Six hundred million people—half of India’s billion-plus population—are under 35. It’s the largest population of young people anywhere in the world, and as the country continues to rapidly industrialize, demographers have pointed to India as a case study of how a country can survive or fail depending on whether it opens social and political barriers for young people who want to create things.
“The next five years will make or break India,” says Lakshmi Pratury, the head curator of India’s annual Innovation and Knowledge (INK) conference, an Indian version of TED. “If we don’t give young people the opportunities to pursue their ideas, we’ll miss the boat.”
Some people in India used to think in terms of shortage. Now they think about abundance. The U.S. is an example, Raghava explains, of what happens when you eliminate roadblocks and let people pursue their ideas. Silicon Valley is the model for Bangalore’s tech scene. Hollywood, the inspiration of its movie-making industry. New York is the mold of every kind of diversity. Last year when Raghava met President Obama in Washington he told him, “You have a melting pot here, but in India, we still have a buffet.” Obama laughed.
India has its challenges. The rupee is still weak against the dollar. Over the next 30 years, the country will need to create 10 million new jobs for its bulging population. It might, however, also have a hard-fought competitive advantage. Packed cities of 10 million or more are likely to become the norm around the world. New York will hit that benchmark in the mid 2020s, as will London. “We have a 60-year head start living in these conditions, where people and knowledge are fragmented,” he said. The translation: India has already figured out how to run amidst urban chaos.
One afternoon, while driving around town, I asked Raghava if he could summarize the “new India,” just enough to make sure I fully understood the nebulous idea.
He thought for a long time. “You know, it’s difficult to come up with an elevator pitch for what this country is becoming.
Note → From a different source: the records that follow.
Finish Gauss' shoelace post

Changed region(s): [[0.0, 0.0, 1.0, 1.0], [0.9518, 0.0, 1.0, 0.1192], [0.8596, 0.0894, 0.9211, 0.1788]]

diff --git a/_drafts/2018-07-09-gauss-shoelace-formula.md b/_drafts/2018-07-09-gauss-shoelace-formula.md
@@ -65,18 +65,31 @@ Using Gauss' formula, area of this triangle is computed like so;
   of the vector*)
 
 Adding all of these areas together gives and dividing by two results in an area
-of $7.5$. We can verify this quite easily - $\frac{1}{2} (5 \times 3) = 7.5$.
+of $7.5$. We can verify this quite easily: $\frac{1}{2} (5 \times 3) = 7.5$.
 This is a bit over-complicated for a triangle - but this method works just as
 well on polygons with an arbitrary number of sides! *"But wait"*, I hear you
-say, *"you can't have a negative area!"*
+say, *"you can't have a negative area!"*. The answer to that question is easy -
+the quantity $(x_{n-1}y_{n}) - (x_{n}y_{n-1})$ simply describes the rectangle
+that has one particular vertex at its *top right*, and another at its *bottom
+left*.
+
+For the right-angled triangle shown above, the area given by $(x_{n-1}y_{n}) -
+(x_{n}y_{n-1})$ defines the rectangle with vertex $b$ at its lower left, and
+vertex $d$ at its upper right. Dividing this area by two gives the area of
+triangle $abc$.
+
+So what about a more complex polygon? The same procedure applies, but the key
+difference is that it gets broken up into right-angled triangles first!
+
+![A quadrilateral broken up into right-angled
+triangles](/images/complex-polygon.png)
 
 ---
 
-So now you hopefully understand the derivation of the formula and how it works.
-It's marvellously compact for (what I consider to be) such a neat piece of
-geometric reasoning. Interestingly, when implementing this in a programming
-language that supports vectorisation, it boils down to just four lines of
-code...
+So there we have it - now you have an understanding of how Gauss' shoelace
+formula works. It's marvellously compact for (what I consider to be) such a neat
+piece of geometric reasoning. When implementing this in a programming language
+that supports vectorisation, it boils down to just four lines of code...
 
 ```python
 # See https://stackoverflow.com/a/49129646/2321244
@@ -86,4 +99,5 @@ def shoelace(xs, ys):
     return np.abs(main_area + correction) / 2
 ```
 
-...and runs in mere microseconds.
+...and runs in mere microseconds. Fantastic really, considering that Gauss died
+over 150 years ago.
How do you form one single identity in one sentence when you have so many dismembered parts? But think of it like this. We don’t want our heroes to be billionaires or politicians, we want to celebrate individual spirit.”
I laughed and told him that only slightly clarified the concept.
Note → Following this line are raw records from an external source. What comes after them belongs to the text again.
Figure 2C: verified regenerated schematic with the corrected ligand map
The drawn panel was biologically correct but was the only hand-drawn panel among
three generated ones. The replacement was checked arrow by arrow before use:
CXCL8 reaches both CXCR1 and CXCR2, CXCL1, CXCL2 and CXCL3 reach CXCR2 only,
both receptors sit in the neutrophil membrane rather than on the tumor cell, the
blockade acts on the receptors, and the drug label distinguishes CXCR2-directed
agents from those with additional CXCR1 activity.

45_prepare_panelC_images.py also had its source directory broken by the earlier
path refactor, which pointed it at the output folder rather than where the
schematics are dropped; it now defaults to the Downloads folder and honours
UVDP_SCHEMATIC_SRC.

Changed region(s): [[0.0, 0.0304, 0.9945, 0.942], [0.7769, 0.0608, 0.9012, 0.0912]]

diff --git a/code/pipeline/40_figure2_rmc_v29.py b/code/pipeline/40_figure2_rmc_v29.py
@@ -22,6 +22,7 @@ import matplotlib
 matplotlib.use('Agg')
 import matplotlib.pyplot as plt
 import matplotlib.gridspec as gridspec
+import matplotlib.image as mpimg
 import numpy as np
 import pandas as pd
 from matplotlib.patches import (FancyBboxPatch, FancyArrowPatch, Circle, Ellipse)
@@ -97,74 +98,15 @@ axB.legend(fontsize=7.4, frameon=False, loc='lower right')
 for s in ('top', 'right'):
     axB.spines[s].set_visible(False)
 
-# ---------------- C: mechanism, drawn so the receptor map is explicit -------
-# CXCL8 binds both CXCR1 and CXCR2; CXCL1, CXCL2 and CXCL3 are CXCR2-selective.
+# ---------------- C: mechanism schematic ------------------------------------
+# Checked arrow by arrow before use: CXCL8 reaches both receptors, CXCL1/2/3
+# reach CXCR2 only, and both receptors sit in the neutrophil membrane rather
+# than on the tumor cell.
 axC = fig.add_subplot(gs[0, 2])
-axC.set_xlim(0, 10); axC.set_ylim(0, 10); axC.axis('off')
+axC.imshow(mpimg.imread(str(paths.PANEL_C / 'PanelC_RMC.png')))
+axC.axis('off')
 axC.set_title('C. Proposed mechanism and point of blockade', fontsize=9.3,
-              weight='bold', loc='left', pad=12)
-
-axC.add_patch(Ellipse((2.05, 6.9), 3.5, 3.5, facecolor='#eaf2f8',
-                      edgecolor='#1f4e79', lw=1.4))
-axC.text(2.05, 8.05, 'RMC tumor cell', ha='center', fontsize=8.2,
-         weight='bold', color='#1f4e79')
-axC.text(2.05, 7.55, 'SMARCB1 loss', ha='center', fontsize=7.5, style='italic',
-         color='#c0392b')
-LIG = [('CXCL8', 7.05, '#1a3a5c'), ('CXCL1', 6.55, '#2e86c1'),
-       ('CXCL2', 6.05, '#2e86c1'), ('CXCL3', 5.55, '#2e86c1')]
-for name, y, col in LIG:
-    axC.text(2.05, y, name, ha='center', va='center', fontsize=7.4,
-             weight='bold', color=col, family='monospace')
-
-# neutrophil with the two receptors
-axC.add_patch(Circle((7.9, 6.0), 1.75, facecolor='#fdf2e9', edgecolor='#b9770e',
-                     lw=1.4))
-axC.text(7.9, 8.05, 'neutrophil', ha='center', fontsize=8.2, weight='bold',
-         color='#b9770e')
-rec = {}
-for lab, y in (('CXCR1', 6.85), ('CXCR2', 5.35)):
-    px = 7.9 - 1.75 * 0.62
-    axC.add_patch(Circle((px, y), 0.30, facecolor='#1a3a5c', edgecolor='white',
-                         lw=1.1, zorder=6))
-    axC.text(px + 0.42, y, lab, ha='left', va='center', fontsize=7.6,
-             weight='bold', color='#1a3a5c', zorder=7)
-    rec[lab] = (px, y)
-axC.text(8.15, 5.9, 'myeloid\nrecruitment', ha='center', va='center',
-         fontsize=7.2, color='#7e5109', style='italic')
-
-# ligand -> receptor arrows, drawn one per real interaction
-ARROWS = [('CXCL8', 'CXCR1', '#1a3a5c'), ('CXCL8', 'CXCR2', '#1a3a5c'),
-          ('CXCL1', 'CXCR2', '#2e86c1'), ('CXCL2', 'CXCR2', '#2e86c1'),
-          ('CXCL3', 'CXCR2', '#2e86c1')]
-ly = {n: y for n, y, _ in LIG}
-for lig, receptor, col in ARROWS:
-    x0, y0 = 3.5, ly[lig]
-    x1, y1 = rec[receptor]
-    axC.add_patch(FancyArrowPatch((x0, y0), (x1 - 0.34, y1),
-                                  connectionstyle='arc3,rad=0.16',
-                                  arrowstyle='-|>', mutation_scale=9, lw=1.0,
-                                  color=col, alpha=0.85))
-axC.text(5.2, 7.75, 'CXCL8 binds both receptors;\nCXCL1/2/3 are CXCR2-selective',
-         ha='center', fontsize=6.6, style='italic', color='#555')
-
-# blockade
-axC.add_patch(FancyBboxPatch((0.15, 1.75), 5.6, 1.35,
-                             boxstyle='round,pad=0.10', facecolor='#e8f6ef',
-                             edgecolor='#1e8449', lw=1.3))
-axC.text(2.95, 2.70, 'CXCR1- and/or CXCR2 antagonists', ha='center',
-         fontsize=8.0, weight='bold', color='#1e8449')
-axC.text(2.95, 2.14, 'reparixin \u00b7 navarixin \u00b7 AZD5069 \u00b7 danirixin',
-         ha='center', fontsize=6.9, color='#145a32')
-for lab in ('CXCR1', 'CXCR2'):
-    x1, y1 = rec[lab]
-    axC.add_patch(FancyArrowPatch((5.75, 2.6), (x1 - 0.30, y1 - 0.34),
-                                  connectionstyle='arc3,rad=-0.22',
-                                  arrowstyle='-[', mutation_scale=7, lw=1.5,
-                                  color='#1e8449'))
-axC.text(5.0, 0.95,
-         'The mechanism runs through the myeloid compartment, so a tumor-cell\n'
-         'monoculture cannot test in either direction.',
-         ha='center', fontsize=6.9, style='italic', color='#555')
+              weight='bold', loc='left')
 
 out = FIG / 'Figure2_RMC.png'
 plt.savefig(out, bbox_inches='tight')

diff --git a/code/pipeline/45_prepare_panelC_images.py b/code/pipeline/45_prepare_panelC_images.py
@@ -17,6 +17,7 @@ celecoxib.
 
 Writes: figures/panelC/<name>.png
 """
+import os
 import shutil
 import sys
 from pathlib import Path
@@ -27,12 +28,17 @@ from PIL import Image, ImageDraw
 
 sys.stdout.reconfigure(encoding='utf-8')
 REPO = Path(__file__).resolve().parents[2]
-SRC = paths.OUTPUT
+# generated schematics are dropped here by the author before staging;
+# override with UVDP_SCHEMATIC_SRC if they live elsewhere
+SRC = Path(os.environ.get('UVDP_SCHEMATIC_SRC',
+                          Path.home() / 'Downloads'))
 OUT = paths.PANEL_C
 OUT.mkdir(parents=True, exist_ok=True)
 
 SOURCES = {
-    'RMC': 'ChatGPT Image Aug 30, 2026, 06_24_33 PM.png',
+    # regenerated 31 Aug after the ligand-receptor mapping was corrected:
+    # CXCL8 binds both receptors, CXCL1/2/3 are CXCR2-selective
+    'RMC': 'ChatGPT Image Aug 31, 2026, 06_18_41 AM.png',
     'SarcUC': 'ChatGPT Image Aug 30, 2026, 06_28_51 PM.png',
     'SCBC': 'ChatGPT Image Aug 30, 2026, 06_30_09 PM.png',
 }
He had an idea. “Let’s have a party tonight,” he said. He made a few phone calls and mobilized about 25 friends with less than two hours notice to come meet a strange reporter from America. It seemed like Raghava was lining up his close friends to come give good testimony about his work. But true to the man of contrasts, it was the opposite. He asked everyone to go around the room pitch his or her ideas. “Just explain what you’re working on.”
One by one, vibrant projects piled up. One guy was developing a new type of 3-D printer that could print chocolate. Someone else was trying to turn old shipping containers into movable stadiums. A 22-year-old woman described how she was helping to push the women’s’ rights movement in India, a pursuit with risks in light of several episodes of sexual assaults, including several in Delhi and Kerala last year. There were local ideas: one enthusiastic idealist wanted to bring accountability to Bangalore’s sometimes unsafe public taxi system. And global ones too: a savvy entrepreneur had built a tech company that let people in rural areas use search engines via text (the most common query topic: sex).
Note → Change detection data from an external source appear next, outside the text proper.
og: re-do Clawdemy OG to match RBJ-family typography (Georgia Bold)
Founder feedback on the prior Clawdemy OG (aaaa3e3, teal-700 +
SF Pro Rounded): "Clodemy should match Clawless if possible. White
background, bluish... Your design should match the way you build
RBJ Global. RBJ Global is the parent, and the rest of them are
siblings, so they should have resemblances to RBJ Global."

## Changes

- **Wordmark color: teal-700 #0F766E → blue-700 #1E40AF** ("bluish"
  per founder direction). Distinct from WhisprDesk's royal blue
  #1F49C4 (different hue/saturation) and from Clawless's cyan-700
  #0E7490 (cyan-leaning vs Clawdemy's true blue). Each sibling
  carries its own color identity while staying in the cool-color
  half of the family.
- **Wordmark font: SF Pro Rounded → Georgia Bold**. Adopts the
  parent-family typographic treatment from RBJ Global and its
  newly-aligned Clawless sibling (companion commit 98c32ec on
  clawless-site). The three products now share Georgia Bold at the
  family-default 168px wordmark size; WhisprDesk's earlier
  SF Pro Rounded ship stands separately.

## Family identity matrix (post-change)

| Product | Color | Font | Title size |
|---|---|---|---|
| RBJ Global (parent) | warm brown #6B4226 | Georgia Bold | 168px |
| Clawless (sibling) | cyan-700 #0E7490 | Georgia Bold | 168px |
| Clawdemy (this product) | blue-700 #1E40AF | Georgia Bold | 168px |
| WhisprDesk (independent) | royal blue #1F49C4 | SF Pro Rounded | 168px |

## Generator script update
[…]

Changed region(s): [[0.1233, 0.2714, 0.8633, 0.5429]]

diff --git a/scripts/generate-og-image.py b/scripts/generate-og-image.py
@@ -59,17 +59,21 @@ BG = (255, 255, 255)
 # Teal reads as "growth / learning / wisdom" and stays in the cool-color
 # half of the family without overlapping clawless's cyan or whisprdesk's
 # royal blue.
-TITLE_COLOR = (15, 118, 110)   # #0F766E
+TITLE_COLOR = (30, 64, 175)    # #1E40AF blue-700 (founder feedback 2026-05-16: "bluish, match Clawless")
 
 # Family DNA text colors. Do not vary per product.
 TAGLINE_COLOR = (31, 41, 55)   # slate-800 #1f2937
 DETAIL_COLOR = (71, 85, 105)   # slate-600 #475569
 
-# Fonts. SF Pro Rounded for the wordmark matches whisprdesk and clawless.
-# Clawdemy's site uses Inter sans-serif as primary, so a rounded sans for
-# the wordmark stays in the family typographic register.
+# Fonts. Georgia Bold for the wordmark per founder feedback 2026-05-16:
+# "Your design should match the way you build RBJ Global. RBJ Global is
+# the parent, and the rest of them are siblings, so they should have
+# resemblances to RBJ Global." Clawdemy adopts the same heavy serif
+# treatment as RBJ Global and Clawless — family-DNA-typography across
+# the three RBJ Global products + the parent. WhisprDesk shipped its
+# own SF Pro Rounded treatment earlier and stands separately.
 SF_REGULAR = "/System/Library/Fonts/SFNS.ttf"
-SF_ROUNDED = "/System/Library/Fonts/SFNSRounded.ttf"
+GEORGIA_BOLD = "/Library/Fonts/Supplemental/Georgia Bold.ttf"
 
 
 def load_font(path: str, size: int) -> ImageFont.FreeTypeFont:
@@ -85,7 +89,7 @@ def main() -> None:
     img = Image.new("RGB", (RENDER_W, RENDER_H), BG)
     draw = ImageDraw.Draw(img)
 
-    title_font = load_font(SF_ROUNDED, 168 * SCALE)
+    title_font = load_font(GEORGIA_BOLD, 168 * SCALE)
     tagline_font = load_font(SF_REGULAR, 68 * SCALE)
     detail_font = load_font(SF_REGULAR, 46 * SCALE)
The group spoke with irreverence, willing to pursue their ideas despite what anyone else thought, unmoved by a sluggish economy or their political leaders or a culture often rooted in the past. After a few hours, the American reporter excused himself, jet-lagged and spent. While in the next room, India’s new creative class partied unfatigued much longer into the night.